The Insect Science Responsible Pest Management Way

At Insect Science, we’re helping to address the global challenges of food security and sustainable farming through our Responsible Pest Management approach. We believe that this approach is an essential building block to any broader integrated pest management (IPM) strategy.

Around the world, farmers are under pressure to sustainably produce more food with less land, using less natural resources. While doing this, they also need to ensure that enough safe, high quality food is produced responsibly, targeting specific insect pests while causing minimal damage to plants, soil and beneficial insects.

Insect Science offers solutions to all of these issues.

RPM logo FIN

The role of Responsible Pest Management in IPM

We believe that by helping farmers to use more sustainable pest management practises and reduce their use of harmful pesticides, we can help to address the impact that they have on our planet.

Responsible Pest Management (RPM) uses natural processes to control targeted pests in a more eco-friendly way. The ability to target specific insect pests means that we don’t impact beneficial insects, such as important pollinators like bees.

In RPM, it is important to know your pest in order to ensure that you take action at the right time. It is a flexible, site-specific approach that is cost-effective and places the focus on controlling the pest at the right point in its life-cycle, rather than at the point when crop damage is first noticed. In other words, you don’t just reactively control the damage done. Instead, you proactively work to limit damage by harmful insects before they take root and require more intrusive measures. This involves decision-making based on pest identification and monitoring.

Our RPM strategy makes use of innovative tools such as semiochemicals** (insect pheromones or perfumes) to enable sustainable farming practises that reduce the use of insecticides, lessen the environmental impact and improve human health and safety.

In this way, we help farmers manage pests by influencing their behaviour to prevent pest infestations, minimise secondary pests, limit the impact on beneficial insects, reduce food residues and increase food safety. The use of semiochemicals also reduces the likelihood of resistance developing, compared to the use of conventional chemicals.

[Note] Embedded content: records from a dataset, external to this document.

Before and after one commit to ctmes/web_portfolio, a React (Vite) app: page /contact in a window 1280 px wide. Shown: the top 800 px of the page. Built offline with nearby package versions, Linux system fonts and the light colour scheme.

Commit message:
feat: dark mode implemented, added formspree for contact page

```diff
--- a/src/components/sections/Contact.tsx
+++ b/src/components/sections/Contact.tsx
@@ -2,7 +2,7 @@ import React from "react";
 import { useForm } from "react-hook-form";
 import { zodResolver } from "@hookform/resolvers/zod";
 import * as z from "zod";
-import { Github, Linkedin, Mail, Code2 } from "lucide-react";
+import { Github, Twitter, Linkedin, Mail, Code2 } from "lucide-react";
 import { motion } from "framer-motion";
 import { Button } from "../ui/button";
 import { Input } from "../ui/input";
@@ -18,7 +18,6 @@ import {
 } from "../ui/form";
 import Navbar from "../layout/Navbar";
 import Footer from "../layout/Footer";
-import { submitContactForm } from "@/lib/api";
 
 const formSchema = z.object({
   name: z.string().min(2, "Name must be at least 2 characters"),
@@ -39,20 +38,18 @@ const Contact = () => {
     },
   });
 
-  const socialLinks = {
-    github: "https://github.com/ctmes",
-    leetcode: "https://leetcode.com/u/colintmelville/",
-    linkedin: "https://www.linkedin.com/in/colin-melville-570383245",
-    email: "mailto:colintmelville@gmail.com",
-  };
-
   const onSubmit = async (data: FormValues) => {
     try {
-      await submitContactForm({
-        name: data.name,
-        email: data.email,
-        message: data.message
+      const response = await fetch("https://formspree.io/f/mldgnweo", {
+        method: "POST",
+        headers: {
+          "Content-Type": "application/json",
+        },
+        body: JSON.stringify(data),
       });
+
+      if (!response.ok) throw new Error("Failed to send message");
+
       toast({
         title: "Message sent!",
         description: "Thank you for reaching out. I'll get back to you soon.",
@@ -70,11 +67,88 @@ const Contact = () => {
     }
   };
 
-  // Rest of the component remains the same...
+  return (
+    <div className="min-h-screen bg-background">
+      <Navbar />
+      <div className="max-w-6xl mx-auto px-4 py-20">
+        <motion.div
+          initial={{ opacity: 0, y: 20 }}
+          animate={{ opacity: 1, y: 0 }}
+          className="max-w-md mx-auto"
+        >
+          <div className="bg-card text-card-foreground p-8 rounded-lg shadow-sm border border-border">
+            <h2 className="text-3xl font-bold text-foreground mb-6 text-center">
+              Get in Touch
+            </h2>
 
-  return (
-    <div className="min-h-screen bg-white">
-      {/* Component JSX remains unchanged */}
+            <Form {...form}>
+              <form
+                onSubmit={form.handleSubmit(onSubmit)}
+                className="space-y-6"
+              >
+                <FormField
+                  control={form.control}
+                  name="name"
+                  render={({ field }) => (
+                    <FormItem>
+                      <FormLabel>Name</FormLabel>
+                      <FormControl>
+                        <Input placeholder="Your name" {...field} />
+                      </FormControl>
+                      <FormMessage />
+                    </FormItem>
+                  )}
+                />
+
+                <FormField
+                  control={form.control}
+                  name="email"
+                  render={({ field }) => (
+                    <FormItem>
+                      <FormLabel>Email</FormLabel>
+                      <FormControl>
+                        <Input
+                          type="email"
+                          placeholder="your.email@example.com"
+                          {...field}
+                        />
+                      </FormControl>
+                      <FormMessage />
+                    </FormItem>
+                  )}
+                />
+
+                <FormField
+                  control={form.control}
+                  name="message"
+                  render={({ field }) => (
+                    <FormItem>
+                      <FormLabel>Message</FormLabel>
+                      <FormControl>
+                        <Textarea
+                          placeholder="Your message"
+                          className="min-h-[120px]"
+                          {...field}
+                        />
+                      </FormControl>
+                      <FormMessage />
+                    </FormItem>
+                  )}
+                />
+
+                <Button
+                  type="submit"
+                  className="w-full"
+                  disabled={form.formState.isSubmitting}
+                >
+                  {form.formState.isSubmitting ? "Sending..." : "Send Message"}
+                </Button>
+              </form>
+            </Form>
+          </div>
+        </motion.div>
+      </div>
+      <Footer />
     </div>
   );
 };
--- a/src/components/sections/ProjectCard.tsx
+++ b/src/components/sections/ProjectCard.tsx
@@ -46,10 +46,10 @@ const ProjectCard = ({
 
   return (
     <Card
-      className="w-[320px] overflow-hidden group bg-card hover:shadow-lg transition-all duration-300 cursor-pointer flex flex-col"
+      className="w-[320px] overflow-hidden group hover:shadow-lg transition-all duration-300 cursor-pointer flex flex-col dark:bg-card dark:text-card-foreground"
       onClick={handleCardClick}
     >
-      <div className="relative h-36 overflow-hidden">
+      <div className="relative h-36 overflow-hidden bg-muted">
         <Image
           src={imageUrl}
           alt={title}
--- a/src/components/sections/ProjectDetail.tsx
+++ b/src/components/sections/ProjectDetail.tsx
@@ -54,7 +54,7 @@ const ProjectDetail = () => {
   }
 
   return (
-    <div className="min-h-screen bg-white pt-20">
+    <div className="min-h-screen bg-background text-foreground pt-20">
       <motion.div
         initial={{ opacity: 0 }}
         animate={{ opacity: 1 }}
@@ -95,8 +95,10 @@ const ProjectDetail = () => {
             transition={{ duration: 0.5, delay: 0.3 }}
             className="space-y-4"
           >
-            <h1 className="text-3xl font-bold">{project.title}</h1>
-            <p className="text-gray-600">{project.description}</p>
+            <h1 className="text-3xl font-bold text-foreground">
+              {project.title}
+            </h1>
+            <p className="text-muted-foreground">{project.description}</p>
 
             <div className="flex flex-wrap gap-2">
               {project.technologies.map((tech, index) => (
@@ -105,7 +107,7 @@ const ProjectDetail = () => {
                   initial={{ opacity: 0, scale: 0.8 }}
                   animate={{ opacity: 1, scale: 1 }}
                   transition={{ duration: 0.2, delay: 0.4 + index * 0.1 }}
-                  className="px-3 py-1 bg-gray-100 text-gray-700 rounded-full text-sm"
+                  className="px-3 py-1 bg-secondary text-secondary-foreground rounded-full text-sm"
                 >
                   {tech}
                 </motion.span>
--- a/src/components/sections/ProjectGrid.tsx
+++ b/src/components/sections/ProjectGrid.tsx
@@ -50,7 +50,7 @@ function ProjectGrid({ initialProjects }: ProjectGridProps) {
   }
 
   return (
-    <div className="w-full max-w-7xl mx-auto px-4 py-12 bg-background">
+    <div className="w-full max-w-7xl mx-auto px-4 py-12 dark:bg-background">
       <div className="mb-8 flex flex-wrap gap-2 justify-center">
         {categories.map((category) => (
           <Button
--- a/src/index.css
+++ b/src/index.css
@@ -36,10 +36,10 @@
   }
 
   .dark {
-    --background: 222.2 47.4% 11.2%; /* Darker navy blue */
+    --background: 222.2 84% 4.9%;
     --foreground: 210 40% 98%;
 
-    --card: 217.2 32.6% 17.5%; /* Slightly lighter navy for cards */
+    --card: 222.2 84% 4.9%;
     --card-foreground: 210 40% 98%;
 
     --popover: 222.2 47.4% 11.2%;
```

Understanding the demands of sustainable farming an how Responsible Pest Management fits into broader integrated pest management strategies is the first step towards a safe, food-secure future.

Our RPM solutions

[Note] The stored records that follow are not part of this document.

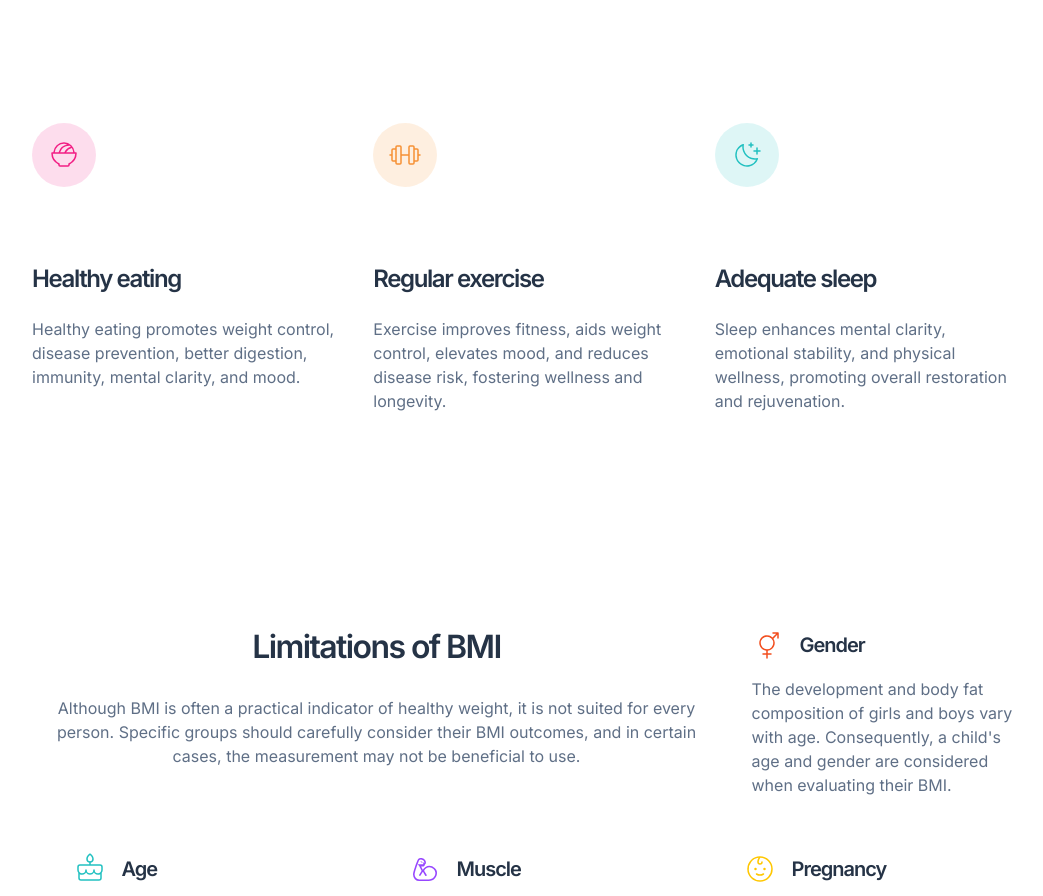
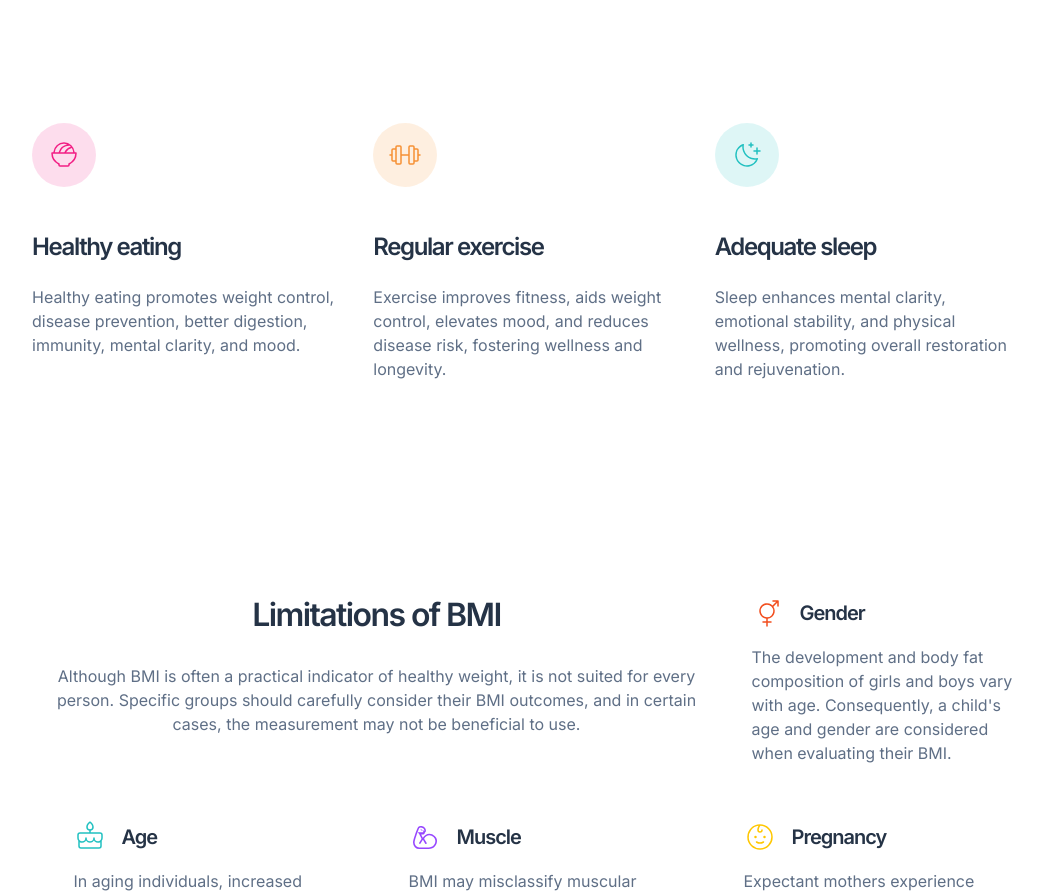
Before and after one commit to kamiliano1/bmi-calculator, a Next.js app: page / in a window 1280 px wide. Shown: the part 1380-2276 px from the top of the page, without its empty margins (96-1139 px from the left). Built offline with nearby package versions, Linux system fonts and the light colour scheme.

Commit message:
Update BMIMeanElement.tsx

```diff
--- a/components/BMIMeanSection/BMIMeanElement.tsx
+++ b/components/BMIMeanSection/BMIMeanElement.tsx
@@ -14,11 +14,11 @@ const BMIMeanElement: React.FC<BMIMeanElementProps> = ({
   alt,
 }) => {
   return (
-    <div className="sm:flex sm:items-center sm:gap-10 lg:flex-col lg:gap-8 lg:items-start lg:basis-[365px] lg:mr-8 lg:mx-auto">
+    <div className="sm:flex sm:items-center sm:gap-10 lg:gap-[2.8125rem] lg:flex-col  lg:items-start lg:basis-[365px] lg:mr-8 lg:mx-auto">
       <Image
         src={image}
         alt={alt}
-        className="mb-8 sm:mb-0 lg:mb-[2.8125rem]"
+        className="mb-8 sm:mb-0 "
         width={64}
         height={64}
       />
```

Insect Science has several building blocks and tools that form part of our approach to RPM.

These include pest monitoringmass trappingattract and killmale annihilation and mating disruption, as well as repelling and push & pull technology.

By using traps and lures, farmers can monitor the number and activity of specific insects on a certain crop at a point in time, as well as the stage of their life cycle, enabling them to make timely decisions before the pests do extensive damage. Read more…

The main purpose of mass trapping with semiochemical-based products is to catch as many insects as possible to reduce overall numbers. Pests are lured in large numbers to a high density of traps that contain an attractant (usually a food component or a pheromone, and in some cases using a specific colour) and then killing the pests either with an insecticide or a device that prevents their exit. Read more…

This method uses an attractant impregnated with pheromone to exactly mimic the female insect’s natural pheromone. The attractant is also impregnated with an insecticide which will kill the targeted insect on contact. Read more…

 

Male annihilation is based on the concept of placing a large enough number of devices in a specific area to catch enough males to leave the females of the species without mates. Read more…

Mating disruption is used to prevent mating by saturating the atmosphere with pheromones released by dispensers. By releasing a large quantity of pheromone into the targeted area, male insects are confused and struggle to locate females, which emit pheromones at a lower concentration than the dispenser. Read more…

*Source: World Bank

** Semiochemicals (a term derived from the Greek ‘σημεῖον’ (semeion), meaning ‘mark or signal’), are chemicals that influence the behaviour of organisms. Plant- and insect-derived semiochemicals can be used for pest management to disrupt the behaviour of the pests themselves and/or their natural enemies. These can provide sustainable management alternatives to the use of conventional insecticides.